- You Are Your Best Thing: Vulnerability, Shame Resilience, and the Black Experience. With an editor cast of Tarana Burke and Brene Brown, this book couldn’t not be amazing. It compiles firsthand stories of Black Americans, their experiences with white supremacy, and what it’s like to live in their shoes. Some stories are funny, some are frightening, but they’re all powerful.
- Million Dollar Habits. For someone new to business, this is a great book to help you organize your finances, build financial independence, and be smart about entrepreneurship. Frankly, I found very few new-to-me ideas, but I still liked the review.
- Helping People Change: Coaching with Compassion for Lifelong Learning and Growth. I’ve been coaching for over 9 years and have completed over 10,000 hours of 1-to-1 coaching (wow!!), so I’d like to think I’m more advanced than the average newbie in this area. That said, a lot of this felt like review to me, BUT I would still highly recommend it for those just starting out in the coaching industry.

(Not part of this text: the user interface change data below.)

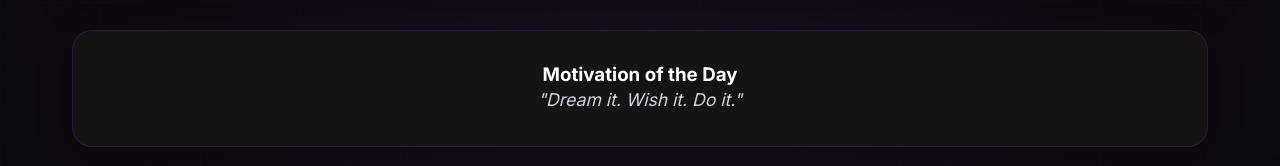
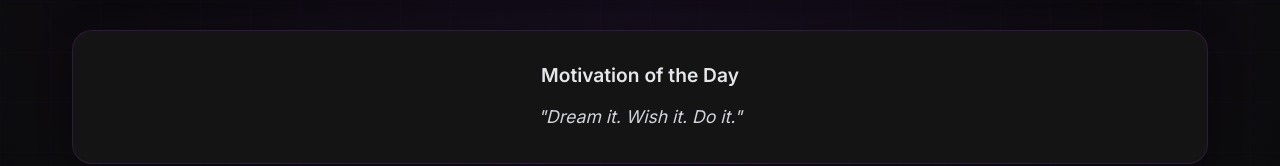
Before and after one commit to balramsinghraghav1/mindtrack-frontend, a React (Vite) app: page /dashboard in a window 1280 px wide. Shown: the part 498-664 px from the top of the page. Built offline with nearby package versions, Linux system fonts and the light colour scheme; no server answers; the database is empty; sample sign-in values are in the browser's storage.

Commit message:
Update Motivation.css

```diff
--- a/src/components/Motivation.css
+++ b/src/components/Motivation.css
@@ -3,6 +3,14 @@
   text-align: center;
   margin-bottom: 2rem;
   padding: 1.5rem 2rem;
+}
+
+/* NEW STYLE for the heading */
+.motivation-title {
+  font-size: 1.2rem;
+  font-weight: 600;
+  color: #e5e7eb; /* Light gray, consistent with mood tracker */
+  margin: 0 0 1rem 0; /* Margin top 0, margin bottom 1rem */
 }
 
 .motivation-container blockquote {
```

Helping people connect to a positive vision of themselves (and not just “fixing” what is “wrong”) is an incredibly powerful strategy to help people become their best selves, and this book elaborates on that idea in a compelling way.
- Traction: Get a Grip on Your Business. This book was just … fine. It felt a bit oversimplified and one-size-fits-all to me, but it does outline many business practices that may be helpful if you’re starting a business now.
Novels I Read in 2022
Note: these are listed in chronological order of how I read them. I certainly don’t consider myself an expert in novels or any fiction reading. I love reading “mindless” fiction on vacation and spend about 20 minutes before I fall asleep each night reading fiction as well. You’ll notice my style of novels is somewhere between a “beach read” and “real literature” – they’re lighthearted, happy ending stories of relatable characters that pull at your heart strings. Most common authors this year were Catherine Ryan Hyde and Catherine Bybee, thanks to Kindle Unlimited, which just kept serving me up more of what I like! I’m not reviewing any of these, but if you like this style, I encourage them all!
- Allie & Bea
- Electric God
- While You Walked By
- I Adopted My Mom at the Bus Station
- Have You Seen Luis Velez?
- Just After Midnight
- Ask Him Why
- Boy Underground
- I Know an Old Lady
- Dreaming of Flight
- The Rescue
- The Brighter the Light
- Beyond the Moonlit Sea
- When It Falls Apart
- My Way to You
- Home to Me
- Doing It Over
- Staying for Good
- Making It Right
Want even more? Here are a few more reading lists for you to check out:
- My Top 10 all-time books on self-talk, self-care, and self-love
- My 2022 Reading List (what I read in 2021)
- My 2021 Reading List (what I read in 2020)
- My 2020 Reading List (what I read in 2019)
- What I read in 2018
Now it’s your turn! What was the best book YOU read in 2022? Which of the above are you excited to dive into?